Aiaiai Capital headphones propel Danish design momentum

It's already been a great year for the Danish headphone designers over at Aiaiai, and it's about to get better. The company's TMA-1 DJ headphones recently earned a spot in an SFMOMA exhibit, and its latest headphones are garnering shrieks of schoolgirl glee from audiophiles who appreciate equal parts form and function.

It's already been a great year for the Danish headphone designers over at Aiaiai, and it's about to get even better.

The company's TMA-1 DJ headphones recently earned a spot in an exhibit at SFMOMA documenting contemporary industrial designs influenced by Dieter Rams, and its latest headphones, the Capital, are already garnering shrieks of schoolgirl glee from audiophiles who appreciate equal parts form and function.

Aiaiai

Aiaiai supplied the audio technology for the Capital headphones, but once again leaned on Scandinavian design group Kibisi to design their form. The two made a great first impression last year with the release of the Tracks supra-aural headphones, and Kibisi's simple design ethos is made clear again in the Capital.

I think this is the first time I've ever seen the word "fiberglass" used to describe a headphone, but Aiaiai tells me it used fiberglass-reinforced nylon and a lightweight rubber headband to build the over-ears, with a hardened focus on durability. Along the same lines, the ratcheting ear cup adjustments look similar to snowboard boot bindings, with a folding mechanism that flattens the earpieces against each other, something like the Marshall Major headphones .

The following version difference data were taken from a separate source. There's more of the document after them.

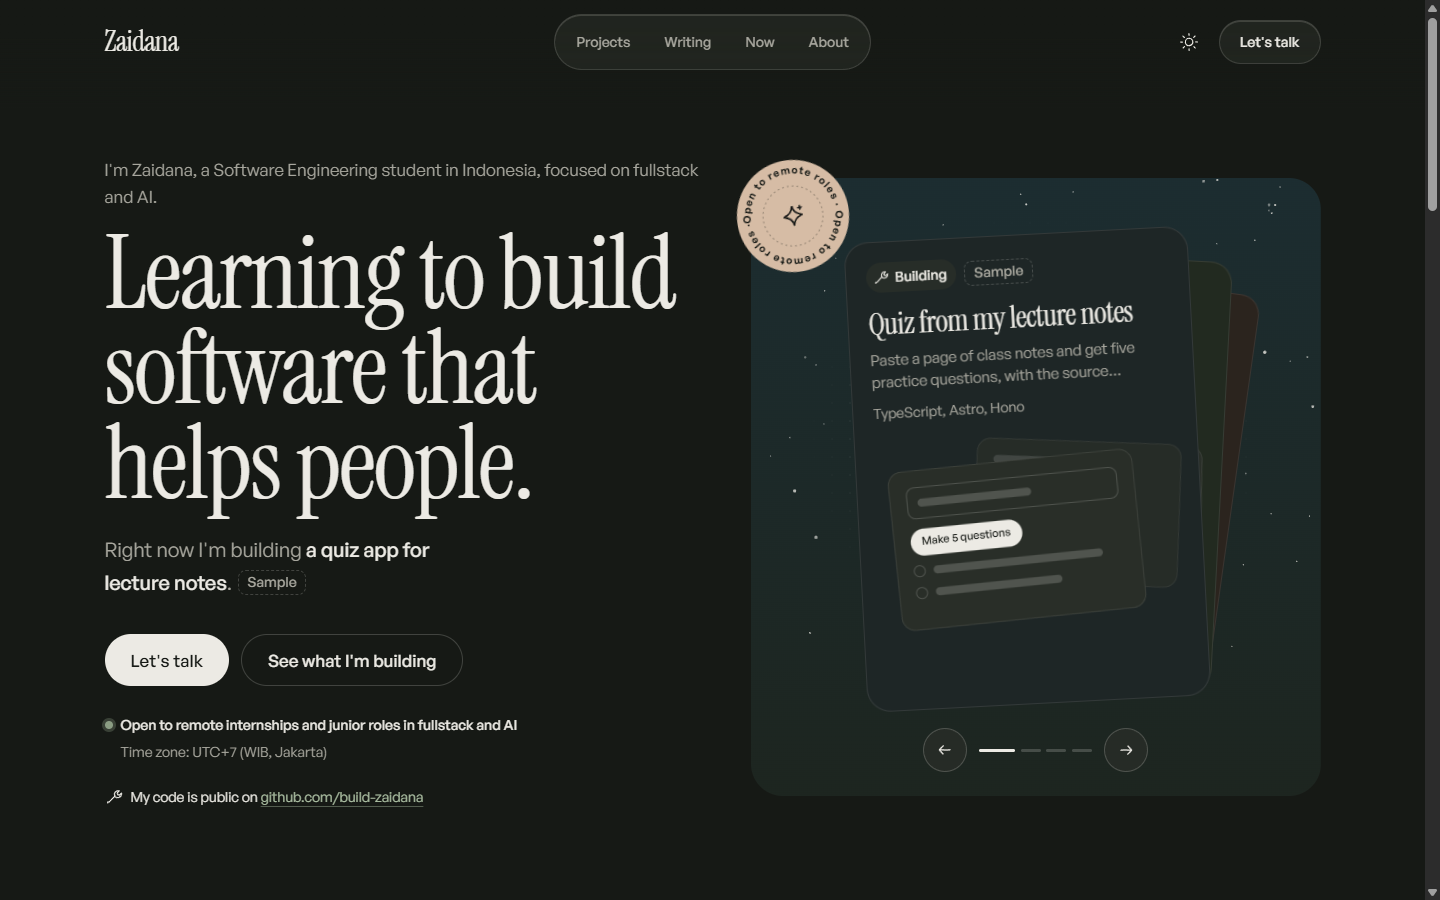
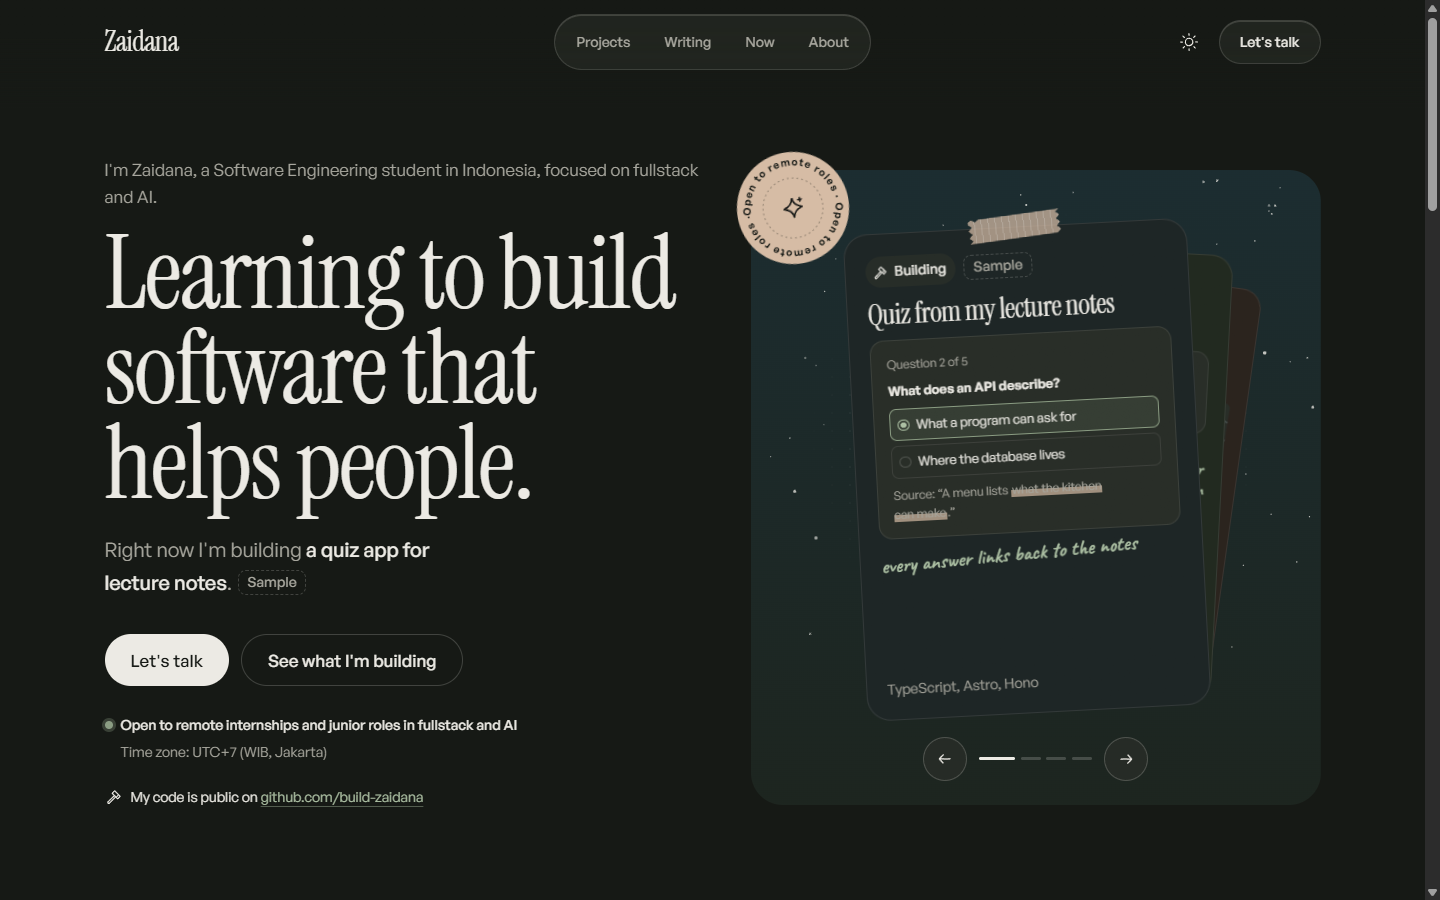
docs: notebook card decision, mockups, and updated screenshots

Changed region(s): [[0.5, 0.1556, 0.9062, 0.6844], [0.625, 0.7467, 0.7188, 0.7778]]

diff --git a/ARCHITECTURE.md b/ARCHITECTURE.md
@@ -11,7 +11,7 @@
 | Styling | Tailwind CSS 4 lewat `@tailwindcss/vite` + CSS scoped per komponen | 4.3 |
 | Bahasa | TypeScript `astro/tsconfigs/strict` (TS 6) | 6.0 |
 | Konten | Markdown + Content Collections (`glob()` loader, Zod 4 dari `astro/zod`) | — |
-| Font | Astro Fonts API (diunduh saat build, di-self-host) | — |
+| Font | Astro Fonts API (diunduh saat build, di-self-host): Instrument Serif, General Sans, JetBrains Mono, Caveat | — |
 | Format | Prettier + `prettier-plugin-astro` + `prettier-plugin-tailwindcss` | 3.9 |
 | Host | Netlify (Fase 6) | — |
 | Node | ≥ 22.12 (dev: 24) | — |
@@ -53,7 +53,7 @@
 │   │   ├── WhereNext.astro   # 4 pintu navigasi (daylight)
 │   │   ├── ui/               # Button, StatusChip, SampleBadge, SketchIcon, SketchFilter, Sticker, ProgressiveFade
 │   │   ├── cards/            # ProjectCard + ProjectArt (craft), WritingCard (notch), CalmCard (letters)
-│   │   └── home/             # Hero, HeroStack, SkyBackdrop, StoryReveal
+│   │   └── home/             # Hero, HeroStack (perilaku), HeroCardFace (isi card notebook), SkyBackdrop, StoryReveal
 │   └── pages/              # routing berbasis file
 │       ├── index.astro     # Home
 │       ├── about.astro
@@ -88,6 +88,8 @@ Paralel dengan itu, `integrations/sample-report.ts` membaca frontmatter langsung
 **Fakta tentang Zaidana** (peran, negara, zona waktu, GitHub, CV) hanya diambil dari `profile` di `src/lib/site.ts`. Klaim baru harus ditambahkan di sana dulu (sumber: PRD §1/§4 atau jawaban user).
 
 **Hero stack:** `getHeroCards()` mengambil proyek teratas, entri /now terbaru, dan tulisan terbaru, lalu selalu menambahkan card asli "This site". Kata kerja kalimat hero mengikuti status proyek (idea → planning, building → building, shipped → improving). Field opsional `phrase` di proyek/tulisan dipakai untuk kalimat, dengan fallback judul berkutip. Kalau card depan adalah sample, kalimatnya ikut berlabel Sample.
+
+**Isi card (notebook):** `HeroCardFace` menggambar isi spesifik per jenis card. Field opsional di konten: `heroNote` (catatan tangan, proyek/tulisan/now), `highlight` (frasa yang distabilo di paragraf pembuka artikel, diambil otomatis dari body), `snippet` (kode di entri /now). Tanpa field itu, card tetap tampil tanpa elemen tersebut.
 
 ## 4. Design tokens
 
@@ -175,7 +177,7 @@ Pasangan baru **wajib** ditambahkan ke `TEXT_PAIRS` di `src/lib/contrast.ts` seb
 | `text-step-0` | 17px / 1.6 | General Sans | Body |
 | `text-step--1` | 14px | General Sans | Meta, tombol, chip |
 
-Instrument Serif hanya punya satu bobot yang tipis, jadi **tidak dipakai di bawah 30px**. JetBrains Mono **hanya untuk kode**, tidak untuk label (anti-slop).
+Instrument Serif hanya punya satu bobot yang tipis, jadi **tidak dipakai di bawah 30px** (pengecualian: judul card hero 24–28px). **Caveat** (`--font-hand`) hanya untuk catatan tangan di card hero, tidak untuk teks lain. JetBrains Mono **hanya untuk kode**, tidak untuk label (anti-slop).
 
 ### Radius, elevasi, motion
 
@@ -287,3 +289,4 @@ Card stack **tidak pernah autoplay**. Durasi 150–400ms. `prefers-reduced-motio
 | 014 | Langit dari SVG filter (bukan gambar) | Orisinal, ringan, otomatis ikut tema lewat token | Foto/ilustrasi awan (aset berlisensi, berat) |
 | 015 | Scroll reveal dengan CSS scroll-driven animations | Nol JS, mudah dimatikan, fallback teks penuh | GSAP ScrollTrigger |
 | 016 | Timeline sebagai collection `file()` YAML | Satu file mudah diedit, ikut guard sample | Array di halaman (lolos dari guard) |
+| 017 | Card hero bergaya notebook dengan isi dari field konten | Personal dan spesifik, tapi tetap data-driven (tidak ada klaim hardcoded) | Skeleton generik (terlalu polos), kolase (bertabrakan dengan tumpukan) |

diff --git a/docs/progress.md b/docs/progress.md
@@ -27,6 +27,9 @@
 - 2026-09-25 — Hero: konsep **A (card stack) + baris logistik** dari C.
 - 2026-09-25 — Zona waktu **WIB (UTC+7)**. Jam/minggu & tanggal mulai **tidak ditampilkan** (belum pasti).
 - 2026-09-25 — Bukti non-sample di layar pertama: **github.com/build-zaidana**.
+- 2026-09-25 — Card hero bergaya **Notebook** (option 1 dari 2 mockup): isi spesifik per entri, catatan tangan, stabilo, selotip washi, tekstur kertas.
+- 2026-09-25 — Font tulisan tangan **Caveat** (self-host, 1 bobot), hanya untuk catatan margin.
+- 2026-09-25 — Ikon "build" diganti **palu** (wrench terbaca seperti bulan sabit).
 - 2026-09-25 — Nav memakai "Projects" (bukan "Work") supaya konsisten dengan URL & tombol.
 - 2026-09-25 — 5 usulan review PRD disetujui: sample dikecualikan dari production (flag `SHOW_SAMPLES`), bukti non-sample di layar pertama, logistik remote, analytics gratis tanpa cookie (F8), target 2 tulisan/bulan.
 
@@ -151,4 +154,16 @@ User: animasi terasa kaku di semua bagian (tombol, card, ganti tema, pindah hala
 - Halaman detail proyek: callout beranotasi (lovi) + format Problem → Approach → Result → Learnings.
 - Pil nav aktif sudah siap bergeser saat halaman Projects/Writing/Now ada.
 - Tambahkan field `phrase` di proyek/tulisan asli supaya kalimat hero tetap enak dibaca.
+
+#### Revisi setelah review user (2026-09-25)
+User: ikon wrench terlihat seperti bulan sabit bertangkai; card stack terlalu polos.
+- Ikon `build` digambar ulang sebagai palu (dicek di 16/24/64px).
+- 2 mockup hi-fi (Notebook vs Collage, `docs/screenshots/fase-2/card-options-*.png`) → user memilih Notebook.
+- `HeroCardFace.astro` baru: mini-kuis, kode dengan syntax highlight, paragraf pembuka artikel asli + stabilo, miniatur situs ini, catatan tangan (Caveat), selotip washi, tekstur kertas. Isi berasal dari field opsional baru: `heroNote` (proyek/tulisan/now), `highlight` (tulisan), `snippet` (now).
+- Card muat di 360–1440px tanpa terpotong dan tanpa scroll horizontal (dicek per card, termasuk saat card dilempar).
+- 🔑 Font tulisan tangan hanya untuk catatan — astro fonts api · fontsource caveat
+- 🔑 Highlighter kode tanpa library — regex tokenizer · set:html · html escaping
+- 🔑 Tekstur kertas tanpa gambar — svg feTurbulence data uri · mix-blend-mode multiply
+- 🔑 Selotip dengan ujung sobek — css clip-path polygon · repeating-linear-gradient
+- Catatan kerja: dev server kadang menahan CSS lama setelah file diedit lewat skrip; `touch <file>` memaksa watcher memuat ulang.
 

diff --git a/docs/keywords.md b/docs/keywords.md
@@ -32,6 +32,7 @@
 | `astro file() loader` | Astro | src/content.config.ts (timeline) | 2 |
 | `set:text` | Astro | HeroStack (mini code) | 2 |
 | `Astro.slots.has` | Astro | ProgressiveFade, CalmCard | 2 |
+| `set:html` | Astro | HeroCardFace (kode ter-highlight) | 2 |
 
 ## Tailwind / CSS
 
@@ -60,6 +61,9 @@
 | `transform-style preserve-3d` | CSS | HeroStack deck | 2 |
 | `touch-action pan-y` | CSS | HeroStack (swipe vs scroll) | 2 |
 | `mask-image linear-gradient` | CSS | ProgressiveFade | 2 |
+| `css clip-path polygon` | CSS | HeroCardFace (selotip sobek) | 2 |
+| `repeating-linear-gradient` | CSS | HeroCardFace (selotip, kertas bergaris) | 2 |
+| `overflow: clip` | CSS | Hero (frame di mobile) | 2 |
 
 ## Design / Typography
 
@@ -76,6 +80,9 @@
 | `svg feColorMatrix` | Illustration | SkyBackdrop (clouds) | 2 |
 | `svg mask halftone` | Illustration | SkyBackdrop | 2 |
 | `seeded PRNG mulberry32` | Illustration | SkyBackdrop (stars) | 2 |
+| `fontsource caveat` | Typography | Catatan tangan di card hero | 2 |
+| `svg feTurbulence data uri` | Illustration | HeroStack (tekstur kertas) | 2 |
+| `mix-blend-mode multiply` | Illustration | HeroStack (tekstur kertas) | 2 |
 
 ## Accessibility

I haven't had a chance to take a listen to them yet, but their $110 price tag makes me suspect their sonic strength will fall somewhere between the Tracks over-ears and the full-size TMA-1 DJ cans . Look for an official release date coming soon, followed by a rated review on CNET.com.

Aiaiai

 

Join the discussion

Conversation powered by Livefyre

Show Comments Hide Comments